I'm constantly torn between loving who I am and seeing pushback from those who want to exclude me. Before heading out to Pride, someone on Twitter complained about how aces don't belong at Pride because we're "not queer." It hurt. It made me angry. It made me debate whether or not to stay home because I didn't want to experience that pushback in real life.
I went to Pride anyway, but I found ways to make myself smaller in the process.
The flower crowns were rainbows, not the black, purple, gray, and white that make up the ace flag. I kept my t-shirt covered by a sweatshirt until we got there, and then I spent most of my time pressed against the barriers, hiding it. I bought a rainbow flag while we were there, while my friend proudly flew her ace flag.
In a sea of fellow queer folk, I wanted people to look at me and see how much I belonged there, too, but I was afraid to claim that space.
A woman next to us at the barricade asked my friend about her ace pride flag. I held my breath, wondering if this was going to be the moment when hate was spewed, but the other woman just nodded when my friend explained what it was for. The woman's sunglasses hid what she was thinking, and I wished I could see her eyes. I wanted to see acceptance reflected in them. All I got was a simple nod.
It's hard to have conversations about asexuality in real life, because when people hear "asexual," their minds automatically go to the act of sex. It's hard to get someone to understand the absence of a feeling, especially when that feeling is assumed to be universal. People get defensive, dismissive, un-hearing. It's especially difficult because sex, particularly queer sex, is vilified by society, and when there is someone standing in front of them, challenging the universality of sexual attraction, not everyone wants to listen.
We didn't stay for the entire parade, but during the time we were there, I only saw one ace person marching in a musical group. She had "asexy" written on her arm. I don't know what that word means to her, but to me it's another way for aces to make themselves smaller, to try to fit into a world that prizes sex more than almost anything. I know there are some aces who love applying that term to themselves, but it was a punch in my gut that the only ace person I saw was sporting it.
My friend and I screamed and waved our flags at her as she banged her drum on her way past. She smiled at us, the fatigue of marching evident on her face. I had the strange urge to hug her, to tell her that she's not alone. Then, she was gone.
According to Anthony Bogaert, a psychology professor and researcher at Brock University in Ontario, Canada, an estimated 1% of the world's population is asexual. This seems like both a huge number and also too few to be densely populated in any one area. I'm lucky that I know at least four aces in real life. To have found those four friends, to be able to talk and text and hang out with them, is a real blessing. I don't know that I would have found the courage to attend Pride without them.

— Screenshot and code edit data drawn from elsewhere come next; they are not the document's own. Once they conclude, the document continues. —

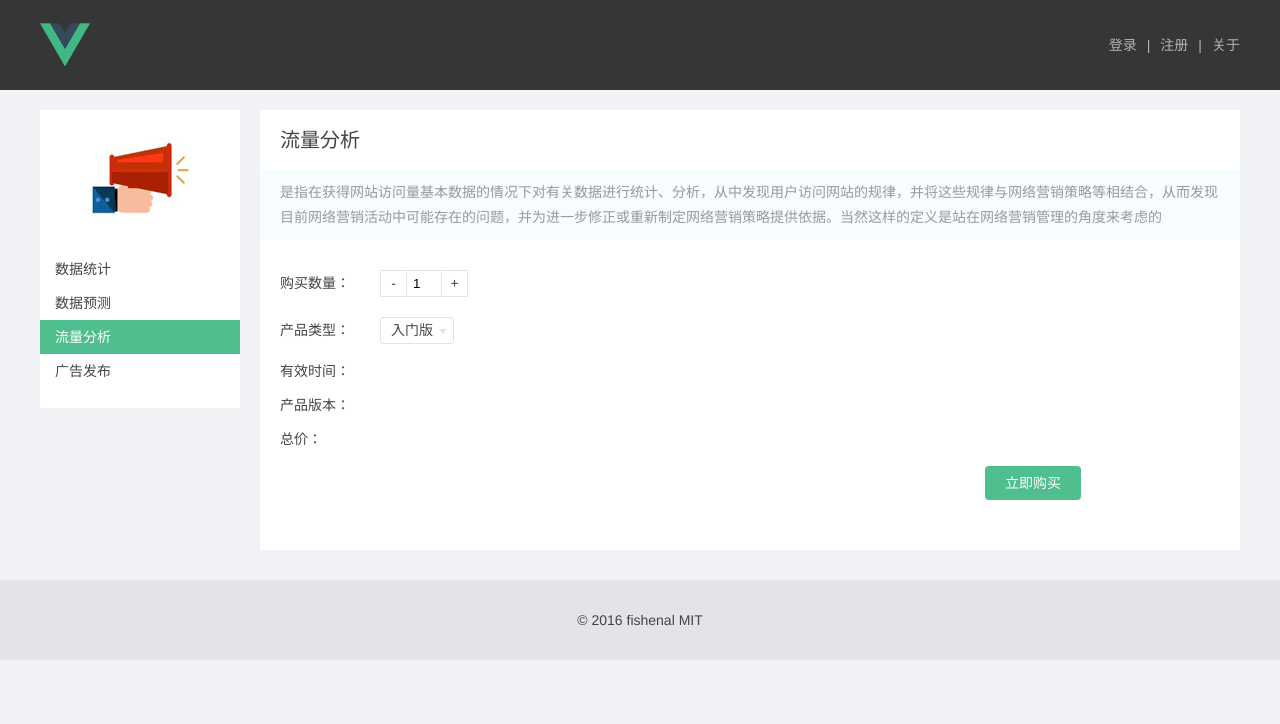
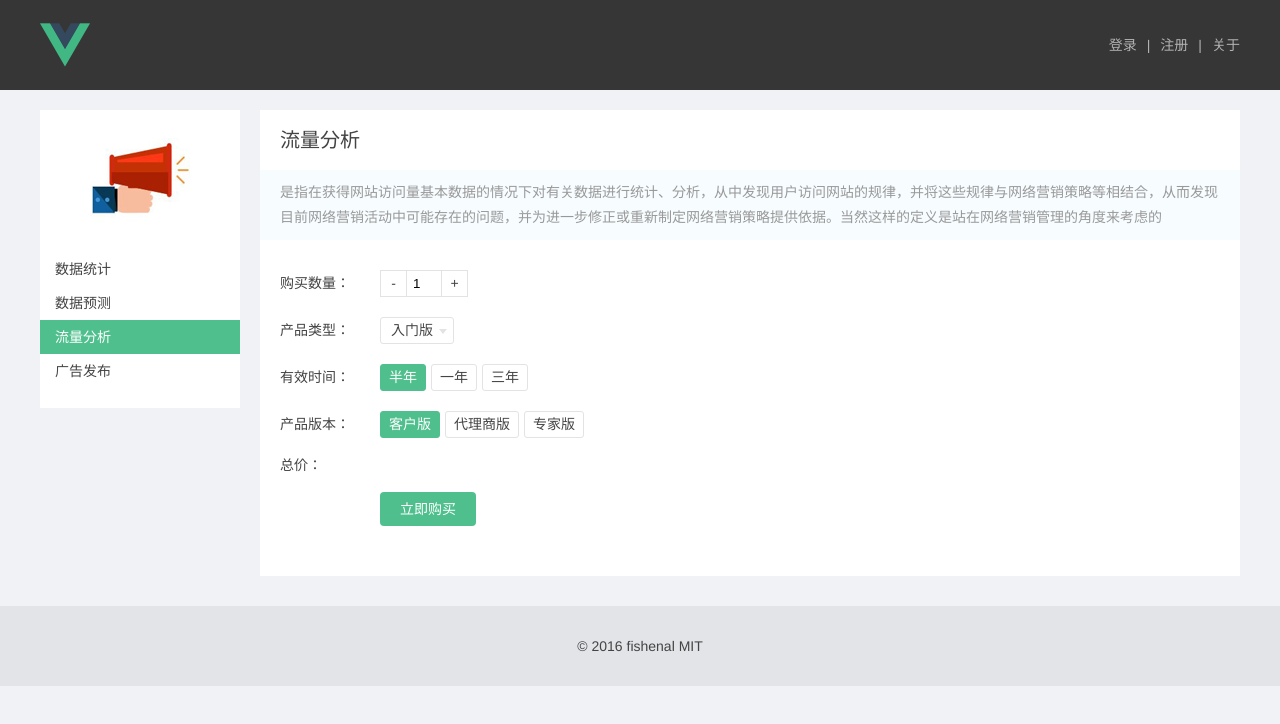
Before and after one commit to bingzhe/SalePlatform, a Vue app: page /detail/analysis in a window 1280 px wide. Shown: the top 724 px of the page. Built offline with nearby package versions, Linux system fonts and the light colour scheme; what vue-resource would draw is missing.

Commit message:
添加 单选组件和多选组件

```diff
--- a/package.json
+++ b/package.json
@@ -10,6 +10,7 @@
   },
   "dependencies": {
     "json-server": "^0.9.6",
+    "lodash": "^4.17.4",
     "vue": "^2.2.2",
     "vue-router": "^2.3.0"
   },
--- a/src/components/base/chooser.vue
+++ b/src/components/base/chooser.vue
@@ -1,9 +1,34 @@
 <template>
-
+  <div class="chooser-component">
+    <ul class="chooser-list">
+      <li v-for="(item, index) in selections" @click="chosenSelection(index)" :title="item.label" :class="{active:index===nowIndex }">{{ item.label }}</li>
+    </ul>
+  </div>
 </template>
 
 <script>
-
+export default {
+  props: {
+    selections: {
+      type: Array,
+      default: [{
+        label: 'test',
+        value: 0
+      }]
+    }
+  },
+  data() {
+    return {
+      nowIndex: 0
+    }
+  },
+  methods: {
+    chosenSelection(index) {
+      this.nowIndex = index
+      this.$emit('on-change', this.selections[index])
+    }
+  }
+}
 </script>
 
 <style scoped>
@@ -11,7 +36,8 @@
   position: relative;
   display: inline-block;
 }
-.chooser-list li{
+
+.chooser-list li {
   display: inline-block;
   border: 1px solid #e3e3e3;
   height: 25px;
@@ -22,6 +48,7 @@
   text-align: center;
   cursor: pointer;
 }
+
 .chooser-list li.active {
   border-color: #4fc08d;
   background: #4fc08d;
--- /dev/null
+++ b/src/components/base/multiplyChooser.vue
@@ -0,0 +1,77 @@
+<template>
+    <div class="chooser-component">
+        <ul class="chooser-list">
+            <li v-for="(item, index) in selections" @click="toggleSelecion(index)" :title="item.label" :class="{active: checkActive(index)}">{{ item.label }}</li>
+        </ul>
+    </div>
+</template>
+
+<script>
+import _ from 'lodash'
+export default {
+    props: {
+        selections: {
+            type: Array,
+            default: [{
+                label: 'test',
+                value: 0
+            }]
+        }
+    },
+    data() {
+        return {
+            nowIndex: [0]
+        }
+    },
+    methods: {
+        toggleSelecion(index) {
+            let shiftIndex
+            let nowObjArray = []
+            if (this.nowIndex.indexOf(index) === -1) {
+                this.nowIndex.push(index)
+            }
+            else {
+                shiftIndex = this.nowIndex.indexOf(index)
+                this.nowIndex.splice(shiftIndex, 1)
+            }
+            this.nowIndex.forEach((element, index, array) => {
+                nowObjArray.push(this.selections[index])
+            })
+            // let nowObjArray = _.map(this.nowIndex, (idx) => {
+            //     return this.selections[idx]
+            // })
+
+            //console.log(nowObjArray)
+            this.$emit('on-change', nowObjArray)
+        },
+        checkActive(index) {
+            return this.nowIndex.indexOf(index) !== -1
+        }
+    }
+}
+</script>
+
+<style scoped>
+.chooser-component {
+    position: relative;
+    display: inline-block;
+}
+
+.chooser-list li {
+    display: inline-block;
+    border: 1px solid #e3e3e3;
+    height: 25px;
+    line-height: 25px;
+    padding: 0 8px;
+    margin-right: 5px;
+    border-radius: 3px;
+    text-align: center;
+    cursor: pointer;
+}
+
+.chooser-list li.active {
+    border-color: #4fc08d;
+    background: #4fc08d;
+    color: #fff;
+}
+</style>
--- a/src/pages/detail/analysis.vue
+++ b/src/pages/detail/analysis.vue
@@ -18,38 +18,38 @@
                     产品类型：
                 </div>
                 <div class="sales-board-line-right">
-                    <v-selection :selections="buyTypes" @On-change="onParamChange('buyType', $event)"></v-selection>
+                    <v-selection :selections="buyTypes" @on-change="onParamChange('buyType', $event)"></v-selection>
                 </div>
             </div>
             <div class="sales-board-line">
-                <div class="sales-board-line-right">
+                <div class="sales-board-line-left">
                     有效时间：
                 </div>
+                <div class="sales-board-line-right">
+                    <v-chooser :selections="periodList" @on-change="onParamChange('period', $event)"></v-chooser>
+                </div>
+            </div>
+            <div class="sales-board-line">
                 <div class="sales-board-line-left">
+                    产品版本：
+                </div>
+                <div class="sales-board-line-right">
+                    <v-mul-chooser :selections="versionList"></v-mul-chooser>
+                </div>
+            </div>
+            <div class="sales-board-line">
+                <div class="sales-board-line-left">
+                    总价：
+                </div>
+                <div class="sales-board-line-right">
 
                 </div>
             </div>
             <div class="sales-board-line">
-                <div class="sales-board-line-right">
-                    产品版本：
-                </div>
                 <div class="sales-board-line-left">
-
-                </div>
-            </div>
-            <div class="sales-board-line">
-                <div class="sales-board-line-right">
-                    总价：
-                </div>
-                <div class="sales-board-line-left">
-
-                </div>
-            </div>
-            <div class="sales-board-line">
-                <div class="sales-board-line-right">
                     &nbsp;
                 </div>
-                <div class="sales-board-line-left">
+                <div class="sales-board-line-right">
                     <div class="button">
                         立即购买
                     </div>
@@ -62,10 +62,14 @@
 <script>
 import VCounter from '../../components/base/counter'
 import VSelection from '../../components/base/selection'
+import VChooser from '../../components/base/chooser'
+import VMulChooser from '../../components/base/multiplyChooser'
 export default {
     components: {
         VCounter,
-        VSelection
+        VSelection,
+        VChooser,
+        VMulChooser
     },
     data() {
         return {
@@ -84,12 +88,40 @@ export default {
                     label: '高级版',
                     value: 2
                 }
+            ],
+            periodList: [
+                {
+                    label: '半年',
+                    value: 0
+                },
+                {
+                    label: '一年',
+                    value: 1
+                },
+                {
+                    label: '三年',
+                    value: 2
+                }
+            ],
+            versionList: [
+                {
+                    label: '客户版',
+                    value: 0
+                },
+                {
+                    label: '代理商版',
+                    value: 1
+                },
+                {
+                    label: '专家版',
+                    value: 2
+                }
             ]
         }
     },
     methods: {
         onParamChange(attr, val) {
-            console.log(val.value)
+            console.log(val)
         }
     }
 }
```
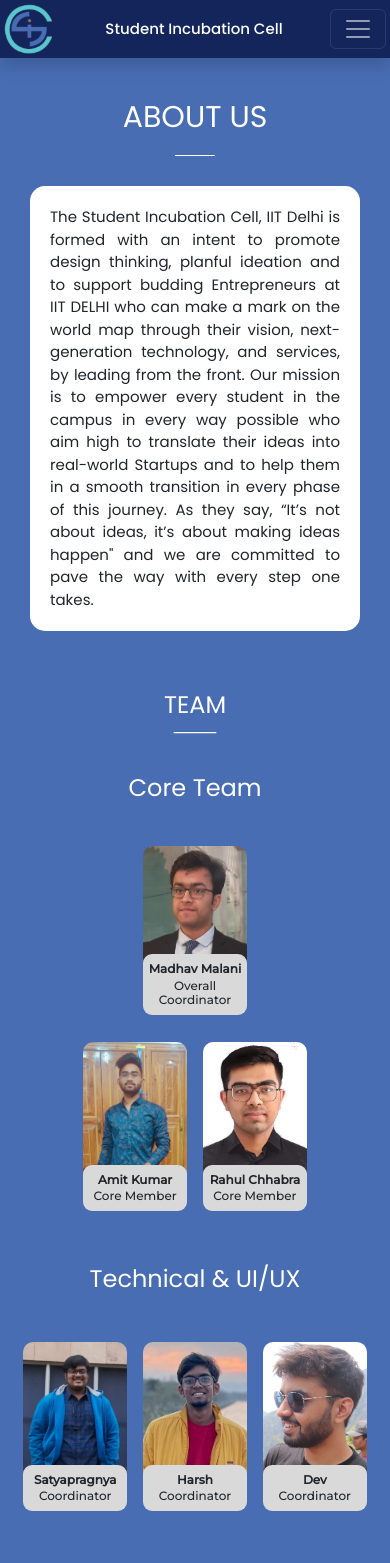
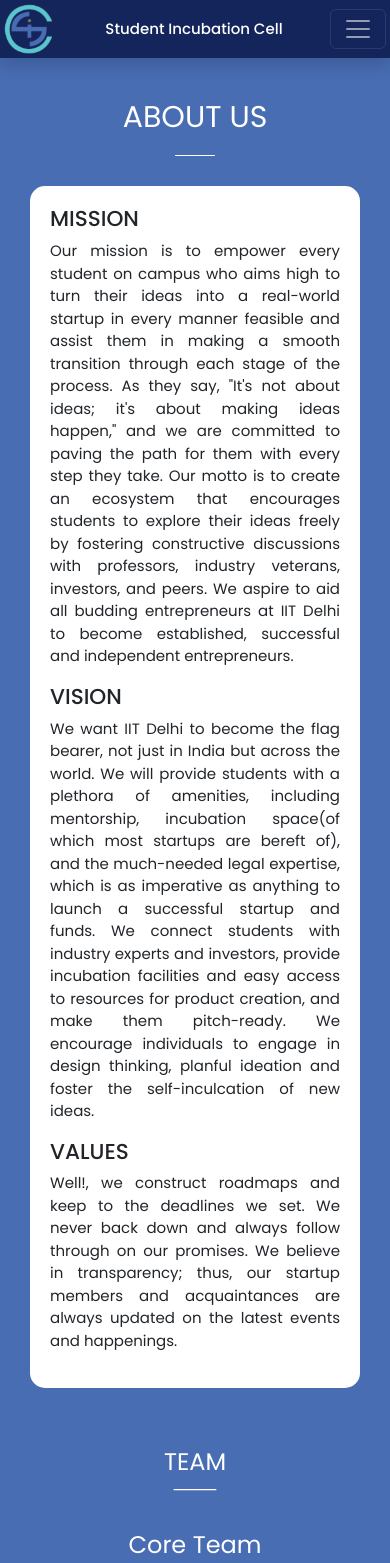
Before and after one commit to sinciitd/SInC-2022-23-Main, a React (Create React App) app: page /about in a window 390 px wide. Shown: the top 1563 px of the page. Built offline with nearby package versions, Linux system fonts and the light colour scheme.

Commit message:
About us content updated

```diff
--- a/src/pages/homepage/contact/Contact.jsx
+++ b/src/pages/homepage/contact/Contact.jsx
@@ -90,11 +90,11 @@ export default function Contact() {
             <div className="contactNumsList">
               <div className="contactNumsItem">
                 <img src={fl} alt="contact" />
-                <span className="contactNumsItemText">+91 9876543210</span>
+                <span className="contactNumsItemText">+91 8827631820 (Madhav - Overall Coordinator)</span>
               </div>
               <div className="contactNumsItem">
                 <img src={fl} alt="contact" />
-                <span className="contactNumsItemText">+91 9876543210</span>
+                <span className="contactNumsItemText">+91 8824840647 (Rahul - Core Team Member)</span>
               </div>
             </div>
           </div>
--- a/src/pages/teampage/about-us/AboutUs.jsx
+++ b/src/pages/teampage/about-us/AboutUs.jsx
@@ -14,8 +14,15 @@ export default function AboutUs() {
                     <img src={il} alt=''/>
                 </div>
                 <div className="aboutUsTextbox">
-                    The Student Incubation Cell, IIT Delhi is formed with an intent to promote design thinking, planful ideation and to support budding Entrepreneurs at IIT DELHI who can make a mark on the world map through their vision, next-generation technology, and services, by leading from the front. Our mission is to empower every student in the campus in every way possible who aim high to translate their ideas into real-world Startups and to help them in a smooth transition in every phase of this journey. As they say, “It’s not about ideas, it’s about making ideas happen" and we are committed to pave the way with every step one takes.
+                    <h4>MISSION</h4>
+                    <p>Our mission is to empower every student on campus who aims high to turn their ideas into a real-world startup in every manner feasible and assist them in making a smooth transition through each stage of the process. As they say, "It's not about ideas; it's about making ideas happen," and we are committed to paving the path for them with every step they take. Our motto is to create an ecosystem that encourages students to explore their ideas freely by fostering constructive discussions with professors, industry veterans, investors, and peers. We aspire to aid all budding entrepreneurs at IIT Delhi to become established, successful and independent entrepreneurs.</p>
                 </div>
+            </div>
+            <div className="aboutUsTextbox2">
+                <h4>VISION</h4>
+                <p>We want IIT Delhi to become the flag bearer, not just in India but across the world. We will provide students with a plethora of amenities, including mentorship, incubation space(of which most startups are bereft of), and the much-needed legal expertise, which is as imperative as anything to launch a successful startup and funds. We connect students with industry experts and investors, provide incubation facilities and easy access to resources for product creation, and make them pitch-ready. We encourage individuals to engage in design thinking, planful ideation and foster the self-inculcation of new ideas.</p>
+                <h4>VALUES</h4>
+                <p>Well!, we construct roadmaps and keep to the deadlines we set. We never back down and always follow through on our promises. We believe in transparency; thus, our startup members and acquaintances are always updated on the latest events and happenings.</p>
             </div>
         </div>
     )
--- a/src/pages/teampage/about-us/about-us.css
+++ b/src/pages/teampage/about-us/about-us.css
@@ -36,7 +36,23 @@
 
 .aboutUsTextbox{
     flex: 1;
-    border-radius: 15px;
+    border-top-left-radius: 15px;
+    border-top-right-radius: 15px;
+    background-color: #FFFFFF;
+    margin-left: 30px;
+    padding: 35px;
+    height: fit-content;
+    font-family: 'Poppins';
+    font-style: normal;
+    font-weight: 400;
+    font-size: 22px;
+    /* line-height: 36px; */
+    text-align: justify;
+}
+
+.aboutUsTextbox2{
+    border-bottom-left-radius: 15px;
+    border-bottom-right-radius: 15px;
     background-color: #FFFFFF;
     margin-left: 30px;
     padding: 35px;
@@ -50,7 +66,7 @@
 }
 
 @media only screen and (max-width: 1280px) {
-.aboutUsTextbox{
+.aboutUsTextbox, .aboutUsTextbox2{
     font-size: 20px;
     padding: 40px;
 }
@@ -70,7 +86,7 @@
     width: 100%;
 }
 
-.aboutUsTextbox{
+.aboutUsTextbox, .aboutUsTextbox2{
     padding: 30px;
     font-size: 16px;
 }
@@ -97,9 +113,15 @@
 }
 
 .aboutUsTextbox{
-    padding: 20px;
+    padding: 20px 20px 0 20px;
     font-size: 15px;
     margin-left: 0;
-    max-height: 500px;
+}
+
+.aboutUsTextbox2{
+    padding:0 20px 20px 20px;
+    font-size: 15px;
+    margin-left: 0;
+    max-height: 1000px;
 }
 }
```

Community is incredibly important, especially when you're part of a marginalized group. That's the idealistic side of Pride; it's a vibrant celebration of everything that binds us together despite our differences. We're all part of this beautiful mélange of identities; we should be supporting one another, accepting one another, lifting one another up.
I was almost too afraid to attend Pride, despite desperately wanting to go. My fellow queer friends talked me through the choices, helped me make a decision, and then supported me. The love that surrounds me every day, from friends and from strangers on the internet standing up for and including aces in their discussions, is a gentle reminder that gatekeepers yell louder because they are fewer.
I'm glad I went to Pride this year. I'm glad the experience was such a great one despite being nervous about it. And I look forward to attending again next year.
I've seen the best of what we can be, and it gives me hope.